Dataset excerpts:
++++++++++++++++++++
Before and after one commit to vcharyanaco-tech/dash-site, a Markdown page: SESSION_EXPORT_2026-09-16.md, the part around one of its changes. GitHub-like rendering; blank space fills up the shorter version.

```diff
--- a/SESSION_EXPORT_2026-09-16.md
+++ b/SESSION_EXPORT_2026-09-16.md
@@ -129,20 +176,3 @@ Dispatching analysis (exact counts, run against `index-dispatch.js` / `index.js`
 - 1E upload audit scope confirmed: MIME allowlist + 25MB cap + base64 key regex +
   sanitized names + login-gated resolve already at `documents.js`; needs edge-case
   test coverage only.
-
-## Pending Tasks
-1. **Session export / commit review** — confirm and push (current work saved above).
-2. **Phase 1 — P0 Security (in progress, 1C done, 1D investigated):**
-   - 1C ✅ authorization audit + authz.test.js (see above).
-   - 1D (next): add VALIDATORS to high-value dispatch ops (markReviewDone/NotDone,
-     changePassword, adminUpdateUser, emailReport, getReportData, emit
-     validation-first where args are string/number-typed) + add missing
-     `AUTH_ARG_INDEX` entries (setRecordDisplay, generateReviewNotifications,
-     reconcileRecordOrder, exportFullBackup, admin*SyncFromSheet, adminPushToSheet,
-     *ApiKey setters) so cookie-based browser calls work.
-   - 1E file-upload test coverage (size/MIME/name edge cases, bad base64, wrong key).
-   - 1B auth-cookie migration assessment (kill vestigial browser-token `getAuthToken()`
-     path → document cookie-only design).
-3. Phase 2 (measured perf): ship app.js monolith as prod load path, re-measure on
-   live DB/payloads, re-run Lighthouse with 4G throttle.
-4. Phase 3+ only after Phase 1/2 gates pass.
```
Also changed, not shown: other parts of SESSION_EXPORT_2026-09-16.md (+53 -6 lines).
++++++++++++++++++++
Action item:
Each line above that includes "test" should be shown.

Answer for this exercise:
   test coverage only.
-   - 1C ✅ authorization audit + authz.test.js (see above).
-   - 1E file-upload test coverage (size/MIME/name edge cases, bad base64, wrong key).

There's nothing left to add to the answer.